Lead Lemming. It’s the name I dubbed Rick after being drafted into the state art project. I’m a designer by trade and professor by paycheck. I’ve had the distinct honor(?) of knowing Rick first professionally then personally for over twenty years, and to this day, his escapades have continued to amaze.
I think that without a brief history of my 22 year acquaintance with Mr. Vanderpool, my reasons for being involved with this project would remain fuzzy. In fact, every RV encounter has been serendipitous at best. Without exception, after lengthy periods of silence, he has emerged in my life with some new quixotic project that entails an odyssey of epic proportions.
The first such excursion was a cross-country photo-journalistic tour of every Columbus town, or at one time had a post office for the quincentennial.
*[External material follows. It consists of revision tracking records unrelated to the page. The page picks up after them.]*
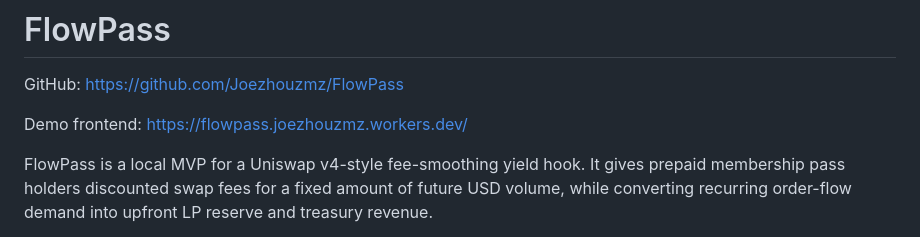
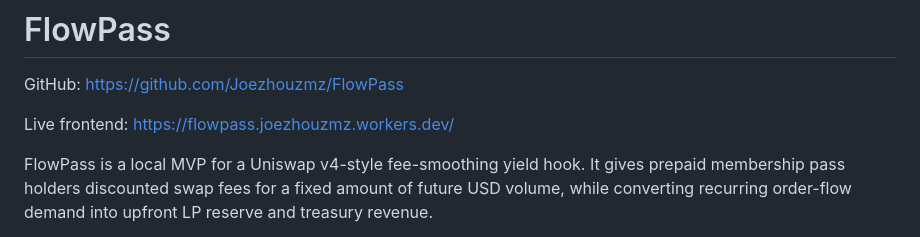
Before and after one commit to Joezhouzmz/FlowPass, a Markdown page: README.md, the part around the change. Rendered like a GitHub page.

```diff
--- a/README.md
+++ b/README.md
@@ -2,7 +2,7 @@
 
 GitHub: https://github.com/Joezhouzmz/FlowPass
 
-Demo frontend: https://flowpass.joezhouzmz.workers.dev/
+Live frontend: https://flowpass.joezhouzmz.workers.dev/
 
 FlowPass is a local MVP for a Uniswap v4-style fee-smoothing yield hook. It gives
 prepaid membership pass holders discounted swap fees for a fixed amount of future
```
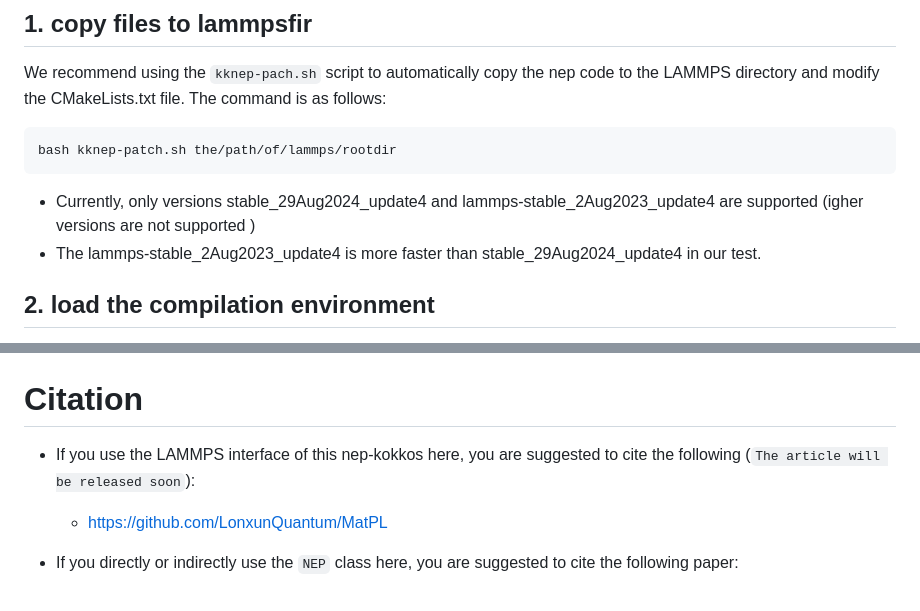
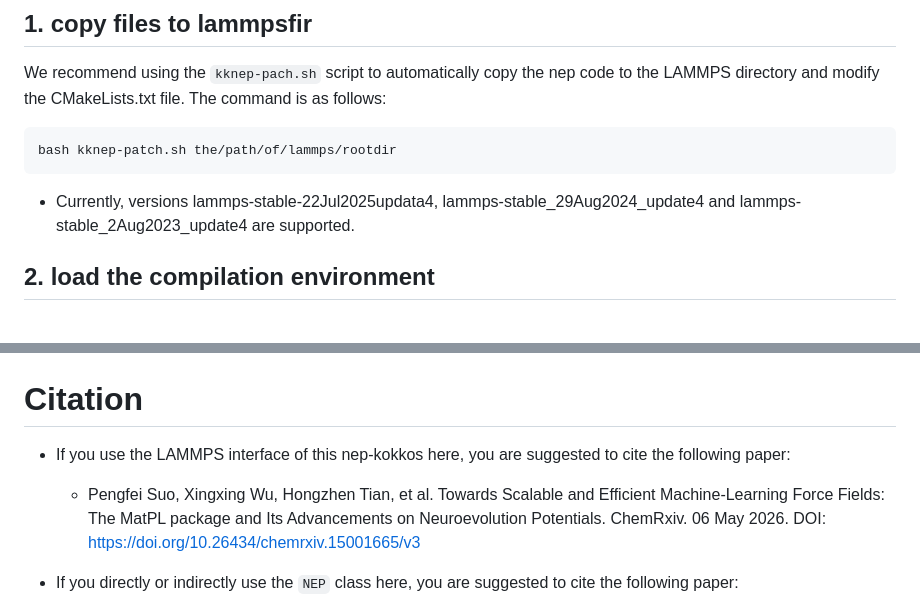
Before and after one commit to LonxunQuantum/lammps-MatPL, a Markdown page: README.md, 2 parts joined by grey strips. Drawn GitHub-style.

Commit message:
citation and lammps version update

````diff
--- a/README.md
+++ b/README.md
@@ -16,8 +16,7 @@ We recommend using the `kknep-pach.sh` script to automatically copy the nep code
 bash kknep-patch.sh the/path/of/lammps/rootdir
 ```
 
-* Currently, only versions stable_29Aug2024_update4 and lammps-stable_2Aug2023_update4 are supported (igher versions are not supported )
-* The lammps-stable_2Aug2023_update4 is more faster than stable_29Aug2024_update4 in our test.
+* Currently, versions lammps-stable-22Jul2025updata4, lammps-stable_29Aug2024_update4 and lammps-stable_2Aug2023_update4 are supported.
 
 ## 2. load the compilation environment
 
@@ -77,9 +76,10 @@ pair_coeff       * * Hf O
 ```
 
 # Citation
-* If you use the LAMMPS interface of this nep-kokkos here, you are suggested to cite the following (`The article will be released soon`):
+* If you use the LAMMPS interface of this nep-kokkos here, you are suggested to cite the following paper:
 
-  * https://github.com/LonxunQuantum/MatPL
+  * Pengfei Suo, Xingxing Wu, Hongzhen Tian, et al. Towards Scalable and Efficient Machine-Learning Force Fields: The MatPL package and Its Advancements on Neuroevolution Potentials. ChemRxiv. 06 May 2026.
+DOI: https://doi.org/10.26434/chemrxiv.15001665/v3
 
 * If you directly or indirectly use the `NEP` class here, you are suggested to cite the following paper:
 
````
While remarkable in just miles traveled, the last 2,500 of those were with my 65 year old mother, Lola. She was hypnotized by the Vanderpool mystique, therefore immune to the nights spent sleeping in the passenger seat of the panel van and fine dining and bathing at the Flying J’s of the northwest. I guess every Quixote must have their Sancho.
With that excursion under her belt, it was only a matter of time, before Rick came calling for Lola to ride shot-gun once again. This time it was to photograph the lighthouses along the eastern seaboard. Needless to say, mom had her bag packed before Rick every hung up the phone and with me waving bye in the exhaust of the van, they set off from Kansas City on a three week tour.
All these excursions did was fuel mom’s desire for travel, and especially with an interested companion. That’s where the state art project comes in. Rick wryly inserted the “bonding” I could achieve with my teenage daughter; how three generations could come together and really get into this trip. Well the Pied Piper had spoken, and I followed, just as sure as I had been hypnotized. The journey was kicked off by Rick himself, showing up at my doorstep to help me photograph Kansas. You see, I’m not really a “professional photographer”, however, as Rick so cleverly inserted, I had an eye. Yeah, an eye, an, ear, and a gullibility that could only be matched by the incredulity that appeared on my daughter’s face when I suggested she accompany us. With the first foray under my belt, I needed only to suggest to Lola that we embark on a quest to finish out the far western portion of Kansas. She had her bag packed. I suspect she secretly keeps it packed in the event that Rick may show up at her door, and was on my doorstep at 3:00am the next morning.
Looking for Kansas has turned out to be a great way to “stop and smell the roses”. With my trusty side-kick, Lola, taking notes, we have enjoyed the journey, even more than the results. Interestingly, Kansas county seats, are rarely more than 30-40 miles apart and not always along a major highway. Seems we are looking for not only Kansas, but also anything else that strikes us as interesting. The philosophy, that we may never pass this way again, spurs us to explore historic markers, phenomenal junk yards, and bizarre yard art. “Kansas, land of ah-h-h-s…”